a movie that revolves around one certain theme or lifestyle can be
very awkward. Quite often, such movies fail at the theaters because
they can be downright boring if you're not familiar with the jargon
and customs of that specific lifestyle. The 2000 box office failure
but video-store success "Boiler Room" is a prime example of
that type of movie.
"AntiTrust," the latest release from MGM, does not fall
into that trap at all. Yes, the movie revolves around a software
programmer and his tyrannical, monopolizing billionaire boss. But
director Peter Howitt and screenwriter Howard Franklin ("The Man
Who Knew Too Little") manage to avoid the kind of computer
drivel that makes even Harvard professors scratch their heads, and
certainly gives the average male a couple extra hours of sleep. Sure
there are a lot of lines about computers and programming specifics,
but Franklin crafts the script and plot so that you don't ask, you
Phillippe ("Cruel Intentions," "The Way of the
Gun") plays Milo Hoffman, a computer programmer genius who is
torn between a low-paying but honorable future or a spot in NURV, a
top software company under investigation by the Department of
Justice--but the spot can also make Hoffman a billionaire eventually.
Hoffman takes the job, and NURV CEO Gary Winston (played by Oscar
nominee Tim Robbins of "The Shawshank Redemption" fame)
immediately takes Hoffman under his wing and puts him to work on
revolutionary communications software.
Winston's quirky behavior and split-second rages of anger lead
Hoffman to wonder what exactly is going on behind the scenes of the
production of the new software, and what he finds is a vicious system
used to negate potential competitors and remain at the top of the
game. Hoffman then enters a maze of friends and enemies, and becomes

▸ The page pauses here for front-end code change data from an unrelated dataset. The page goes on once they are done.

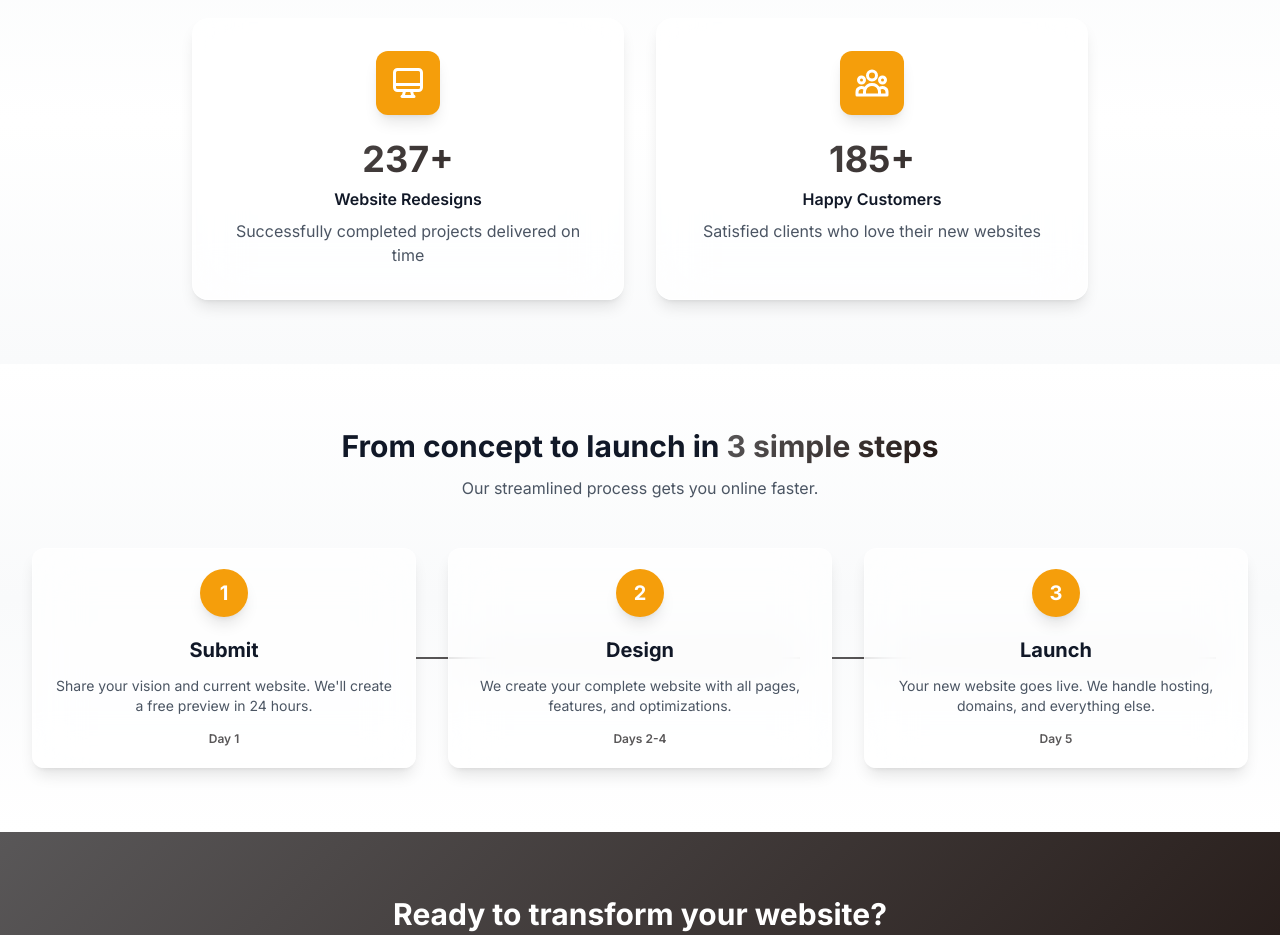
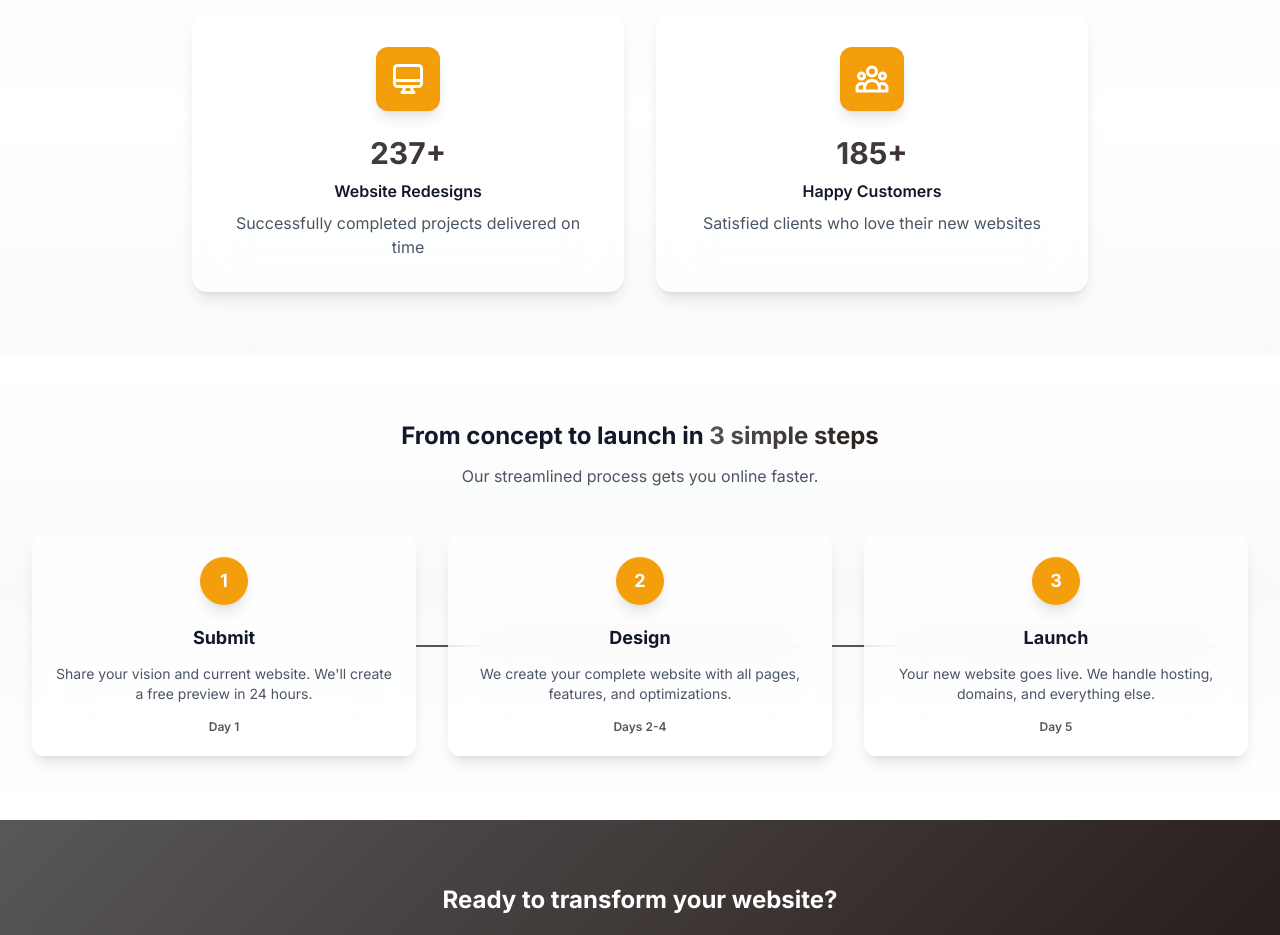
Before and after one commit to colecooke/sitesheep-website, a Next.js app: page / in a window 1280 px wide. Shown: the part 1400-2335 px from the top of the page. Built offline with nearby package versions, Linux system fonts and the light colour scheme; no server answers.

Commit message:
Update site

```diff
--- a/app/layout.tsx
+++ b/app/layout.tsx
@@ -1,6 +1,9 @@
 import type { Metadata } from 'next'
+import Script from 'next/script'
+import { Suspense } from 'react'
 import { Inter } from 'next/font/google'
 import './globals.css'
+import GoogleAnalytics from './shared/GoogleAnalytics'
 
 const inter = Inter({ subsets: ['latin'] })
 
@@ -49,9 +52,33 @@ export default function RootLayout({
 }: {
   children: React.ReactNode
 }) {
+  const GA_ID = process.env.NEXT_PUBLIC_GOOGLE_ANALYTICS_ID
   return (
     <html lang="en">
-      <body className={inter.className}>{children}</body>
+      <body className={inter.className}>
+        {children}
+        {GA_ID ? (
+          <>
+            <Script
+              strategy="afterInteractive"
+              src={`https://www.googletagmanager.com/gtag/js?id=${GA_ID}`}
+            />
+            <Script id="gtag-init" strategy="afterInteractive">
+              {`
+                window.dataLayer = window.dataLayer || [];
+                function gtag(){window.dataLayer.push(arguments);}
+                window.gtag = window.gtag || gtag;
+                gtag('js', new Date());
+                // Disable automatic page view for SPA; we handle it on route change
+                gtag('config', '${GA_ID}', { send_page_view: false });
+              `}
+            </Script>
+            <Suspense fallback={null}>
+              <GoogleAnalytics />
+            </Suspense>
+          </>
+        ) : null}
+      </body>
     </html>
   )
 }
--- a/app/page.tsx
+++ b/app/page.tsx
@@ -5,6 +5,15 @@ import Image from 'next/image'
 
 export default function Home() {
   const [mobileMenuOpen, setMobileMenuOpen] = useState(false)
+  const trackLead = (location: string, linkText: string) => {
+    try {
+      ;(window as any).gtag?.('event', 'generate_lead', {
+        method: 'mailto',
+        location,
+        link_text: linkText,
+      })
+    } catch {}
+  }
 
 
   return (
@@ -21,7 +30,7 @@ export default function Home() {
               <a href="#features" className="text-gray-700 hover:text-[#595758] transition-colors">Features</a>
               <a href="#process" className="text-gray-700 hover:text-[#595758] transition-colors">How It Works</a>
               <a href="#contact" className="text-gray-700 hover:text-[#595758] transition-colors">Contact</a>
-              <a href="mailto:hello@sitesheep.io" className="relative px-5 py-2 text-sm font-semibold text-white rounded-lg overflow-hidden transition-all duration-300 transform hover:scale-105 hover:shadow-lg hover:bg-amber-600" style={{ background: '#F59E0B' }}>
+              <a href="mailto:hello@sitesheep.io" onClick={() => trackLead('navbar', 'Get Started')} className="relative px-5 py-2 text-sm font-semibold text-white rounded-lg overflow-hidden transition-all duration-300 transform hover:scale-105 hover:shadow-lg hover:bg-amber-600" style={{ background: '#F59E0B' }}>
                 <span>Get Started</span>
               </a>
             </div>
@@ -70,6 +79,7 @@ export default function Home() {
               </a>
               <a
                 href="mailto:hello@sitesheep.io"
+                onClick={() => trackLead('mobile_nav', 'Get Started')}
                 className="block px-5 py-2 mt-2 text-center font-semibold text-white rounded-lg transition-all duration-300"
                 style={{ background: '#F59E0B' }}
               >
@@ -89,7 +99,7 @@ export default function Home() {
 
         <div className="relative z-10 max-w-7xl mx-auto px-4 sm:px-6 lg:px-8 text-center py-12">
           <div className="animate-slide-up">
-            <h1 className="text-3xl sm:text-4xl md:text-5xl lg:text-[3.5rem] font-bold mb-4 text-gray-900 leading-tight">
+            <h1 className="text-3xl md:text-4xl lg:text-5xl font-bold mb-4 text-gray-900 leading-tight">
               Website Redesign.
               <span className="block gradient-text leading-relaxed mt-1">Days, Not Weeks.</span>
             </h1>
@@ -121,7 +131,7 @@ export default function Home() {
       <section id="features" className="py-12 md:py-16 bg-gradient-to-b from-white via-gray-50 to-white relative">
         <div className="max-w-7xl mx-auto px-4 sm:px-6 lg:px-8">
           <div className="text-center mb-8 md:mb-12 animate-fade-in">
-            <h2 className="text-xl md:text-2xl lg:text-3xl font-bold mb-3 text-gray-900">
+            <h2 className="text-lg md:text-xl lg:text-2xl font-bold mb-3 text-gray-900">
               Why businesses choose <span className="gradient-text">SiteSheep</span>
             </h2>
             <p className="text-sm md:text-base text-gray-600">Speed is our superpower. Quality is our promise.</p>
@@ -188,7 +198,7 @@ export default function Home() {
                   <path strokeLinecap="round" strokeLinejoin="round" strokeWidth={2} d="M9.75 17L9 20l-1 1h8l-1-1-.75-3M3 13h18M5 17h14a2 2 0 002-2V5a2 2 0 00-2-2H5a2 2 0 00-2 2v10a2 2 0 002 2z" />
                 </svg>
               </div>
-              <div className="text-2xl md:text-3xl lg:text-4xl font-bold mb-2 gradient-text">237+</div>
+              <div className="text-xl md:text-2xl lg:text-3xl font-bold mb-2 gradient-text">237+</div>
               <h3 className="text-sm md:text-base font-semibold mb-2 text-gray-900">Website Redesigns</h3>
               <p className="text-sm md:text-base text-gray-600">Successfully completed projects delivered on time</p>
             </div>
@@ -199,7 +209,7 @@ export default function Home() {
                   <path strokeLinecap="round" strokeLinejoin="round" strokeWidth={2} d="M17 20h5v-2a3 3 0 00-5.356-1.857M17 20H7m10 0v-2c0-.656-.126-1.283-.356-1.857M7 20H2v-2a3 3 0 015.356-1.857M7 20v-2c0-.656.126-1.283.356-1.857m0 0a5.002 5.002 0 019.288 0M15 7a3 3 0 11-6 0 3 3 0 016 0zm6 3a2 2 0 11-4 0 2 2 0 014 0zM7 10a2 2 0 11-4 0 2 2 0 014 0z" />
                 </svg>
               </div>
-              <div className="text-2xl md:text-3xl lg:text-4xl font-bold mb-2 gradient-text">185+</div>
+              <div className="text-xl md:text-2xl lg:text-3xl font-bold mb-2 gradient-text">185+</div>
               <h3 className="text-sm md:text-base font-semibold mb-2 text-gray-900">Happy Customers</h3>
               <p className="text-sm md:text-base text-gray-600">Satisfied clients who love their new websites</p>
             </div>
@@ -211,7 +221,7 @@ export default function Home() {
       <section id="process" className="py-12 md:py-16 bg-gradient-to-b from-white via-gray-50 to-white relative">
         <div className="max-w-7xl mx-auto px-4 sm:px-6 lg:px-8">
           <div className="text-center mb-8 md:mb-12">
-            <h2 className="text-xl md:text-2xl lg:text-3xl font-bold mb-3 text-gray-900">
+            <h2 className="text-lg md:text-xl lg:text-2xl font-bold mb-3 text-gray-900">
               From concept to launch in <span className="gradient-text">3 simple steps</span>
             </h2>
             <p className="text-sm md:text-base text-gray-600">Our streamlined process gets you online faster.</p>
@@ -220,10 +230,10 @@ export default function Home() {
           <div className="grid md:grid-cols-3 gap-8">
             <div className="process-step text-center">
               <div className="glass-effect rounded-xl p-5 hover:scale-105 transition-transform duration-300 min-h-[220px] flex flex-col justify-between">
-                <div className="w-12 h-12 rounded-full flex items-center justify-center mx-auto mb-4 text-white text-lg md:text-xl font-bold shadow-lg" style={{ background: '#F59E0B' }}>
+                <div className="w-12 h-12 rounded-full flex items-center justify-center mx-auto mb-4 text-white text-base md:text-lg font-bold shadow-lg" style={{ background: '#F59E0B' }}>
                   1
                 </div>
-                <h3 className="text-lg md:text-xl font-bold mb-2 text-gray-900">Submit</h3>
+                <h3 className="text-base md:text-lg font-bold mb-2 text-gray-900">Submit</h3>
                 <p className="text-sm text-gray-600">Share your vision and current website. We&apos;ll create a free preview in 24 hours.</p>
                 <div className="mt-3 text-xs font-semibold" style={{ color: '#595758' }}>Day 1</div>
               </div>
@@ -231,10 +241,10 @@ export default function Home() {
 
             <div className="process-step text-center">
               <div className="glass-effect rounded-xl p-5 hover:scale-105 transition-transform duration-300 min-h-[220px] flex flex-col justify-between">
-                <div className="w-12 h-12 rounded-full flex items-center justify-center mx-auto mb-4 text-white text-lg md:text-xl font-bold shadow-lg" style={{ background: '#F59E0B' }}>
+                <div className="w-12 h-12 rounded-full flex items-center justify-center mx-auto mb-4 text-white text-base md:text-lg font-bold shadow-lg" style={{ background: '#F59E0B' }}>
                   2
                 </div>
-                <h3 className="text-lg md:text-xl font-bold mb-2 text-gray-900">Design</h3>
+                <h3 className="text-base md:text-lg font-bold mb-2 text-gray-900">Design</h3>
                 <p className="text-sm text-gray-600">We create your complete website with all pages, features, and optimizations.</p>
                 <div className="mt-3 text-xs font-semibold" style={{ color: '#595758' }}>Days 2-4</div>
               </div>
@@ -242,10 +252,10 @@ export default function Home() {
 
             <div className="process-step text-center">
               <div className="glass-effect rounded-xl p-5 hover:scale-105 transition-transform duration-300 min-h-[220px] flex flex-col justify-between">
-                <div className="w-12 h-12 rounded-full flex items-center justify-center mx-auto mb-4 text-white text-lg md:text-xl font-bold shadow-lg" style={{ background: '#F59E0B' }}>
+                <div className="w-12 h-12 rounded-full flex items-center justify-center mx-auto mb-4 text-white text-base md:text-lg font-bold shadow-lg" style={{ background: '#F59E0B' }}>
                   3
                 </div>
-                <h3 className="text-lg md:text-xl font-bold mb-2 text-gray-900">Launch</h3>
+                <h3 className="text-base md:text-lg font-bold mb-2 text-gray-900">Launch</h3>
                 <p className="text-sm text-gray-600">Your new website goes live. We handle hosting, domains, and everything else.</p>
                 <div className="mt-3 text-xs font-semibold" style={{ color: '#595758' }}>Day 5</div>
               </div>
@@ -257,17 +267,17 @@ export default function Home() {
       {/* CTA Section */}
       <section className="py-12 md:py-16" style={{ background: 'linear-gradient(135deg, #595758 0%, #231815 100%)' }}>
         <div className="max-w-4xl mx-auto px-4 sm:px-6 lg:px-8 text-center">
-          <h2 className="text-xl md:text-2xl lg:text-3xl font-bold text-white mb-4">
+          <h2 className="text-lg md:text-xl lg:text-2xl font-bold text-white mb-4">
             Ready to transform your website?
           </h2>
           <p className="text-sm md:text-base text-white/90 mb-6">
             Get your free homepage preview delivered in 24 hours. No commitment required.
           </p>
           <div className="flex flex-col sm:flex-row gap-4 justify-center">
-            <a href="mailto:hello@sitesheep.io?subject=Free Homepage Preview Request" className="px-5 py-2.5 text-sm rounded-lg font-semibold text-white transition-all duration-300 transform hover:scale-105 shadow-lg hover:bg-amber-600" style={{ background: '#F59E0B' }}>
+            <a href="mailto:hello@sitesheep.io?subject=Free Homepage Preview Request" onClick={() => trackLead('cta', 'Get Your Free Preview')} className="px-5 py-2.5 text-sm rounded-lg font-semibold text-white transition-all duration-300 transform hover:scale-105 shadow-lg hover:bg-amber-600" style={{ background: '#F59E0B' }}>
               Get Your Free Preview
             </a>
-            <a href="mailto:hello@sitesheep.io?subject=Schedule a Call" className="border-2 border-white text-white px-5 py-2.5 text-sm rounded-lg font-semibold hover:bg-white/10 transition-all duration-300">
+            <a href="mailto:hello@sitesheep.io?subject=Schedule a Call" onClick={() => trackLead('cta', 'Schedule a Call')} className="border-2 border-white text-white px-5 py-2.5 text-sm rounded-lg font-semibold hover:bg-white/10 transition-all duration-300">
               Schedule a Call
             </a>
           </div>
@@ -290,7 +300,7 @@ export default function Home() {
 
             <div className="text-center md:text-right">
               <h4 className="font-semibold mb-4 text-gray-900">Get in Touch</h4>
-              <a href="mailto:hello@sitesheep.io" className="text-gray-600 mb-2 hover:text-[#595758] transition-colors">hello@sitesheep.io</a>
+              <a href="mailto:hello@sitesheep.io" onClick={() => trackLead('footer', 'Email')} className="text-gray-600 mb-2 hover:text-[#595758] transition-colors">hello@sitesheep.io</a>
               <div className="flex space-x-4 mt-4 justify-center md:justify-end">
                 <a href="https://www.facebook.com/SiteSheep/" target="_blank" rel="noopener noreferrer" className="text-gray-400 hover:text-[#595758] transition-colors" aria-label="Facebook">
                   <svg className="w-6 h-6" fill="currentColor" viewBox="0 0 24 24" aria-hidden="true">
--- /dev/null
+++ b/app/shared/GoogleAnalytics.tsx
@@ -0,0 +1,32 @@
+"use client"
+
+import { useEffect } from 'react'
+import { usePathname, useSearchParams } from 'next/navigation'
+
+/**
+ * Sends GA4 page_view events on client-side route changes.
+ * Requires NEXT_PUBLIC_GOOGLE_ANALYTICS_ID to be set at build time.
+ */
+export default function GoogleAnalytics() {
+  const pathname = usePathname()
+  const searchParams = useSearchParams()
+
+  useEffect(() => {
+    const id = process.env.NEXT_PUBLIC_GOOGLE_ANALYTICS_ID
+    if (!id) return
+
+    const url = pathname + (searchParams?.toString() ? `?${searchParams.toString()}` : '')
+
+    if (typeof window !== 'undefined' && typeof (window as any).gtag === 'function') {
+      // GA4 page view for SPA navigations
+      // Ref: https://developers.google.com/analytics/devguides/collection/ga4/single-page-applications
+      ;(window as any).gtag('event', 'page_view', {
+        page_path: url,
+        page_title: document.title,
+        page_location: window.location.href,
+      })
+    }
+  }, [pathname, searchParams])
+
+  return null
+}
```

confused, along with the rest of us, about who he can and can't
trust. It's all part of a very entertaining plot that contains enough
twists and turns to keep it interesting, but also possesses enough
continuity so that viewers don't leave the theater wondering what the
hell just happened.
important performance is the Hollywood debut (and the old McDonald's
commercials don't count) of the sesame seed.
acting was so-so--after Phillippe. Phillippe has always played very
different roles from one flick to the next, and the addition of the common-sense
equipped but genius Hoffman should go even further to establish him
as one of the major players in Hollywood in the first decade of this
new millennium. Robbins, as usual, is not outstanding but completely
believable, and relative newcomers such as Claire Forlani ("Meet
Joe Black") and Rachel Leigh Cook ("She's All That")
also do fairly well. The original Shaft himself, Richard Roundtree,
even makes an appearance. But perhaps the
Phillippe and Rachel Leigh
Cook star in MGM's thriller
in all, "AntiTrust" is a cleverly built movie with a
decent plot, one brilliant actor, and several other average-to-good
actors. The whole "finding out a business is dirty after
becoming an employee" theme has been done before, but not this well.
Bottom line: What else can be said about a movie that makes a bag of
sesame seeds one of the key players?
ask. Just watch.
by Mitch Worthington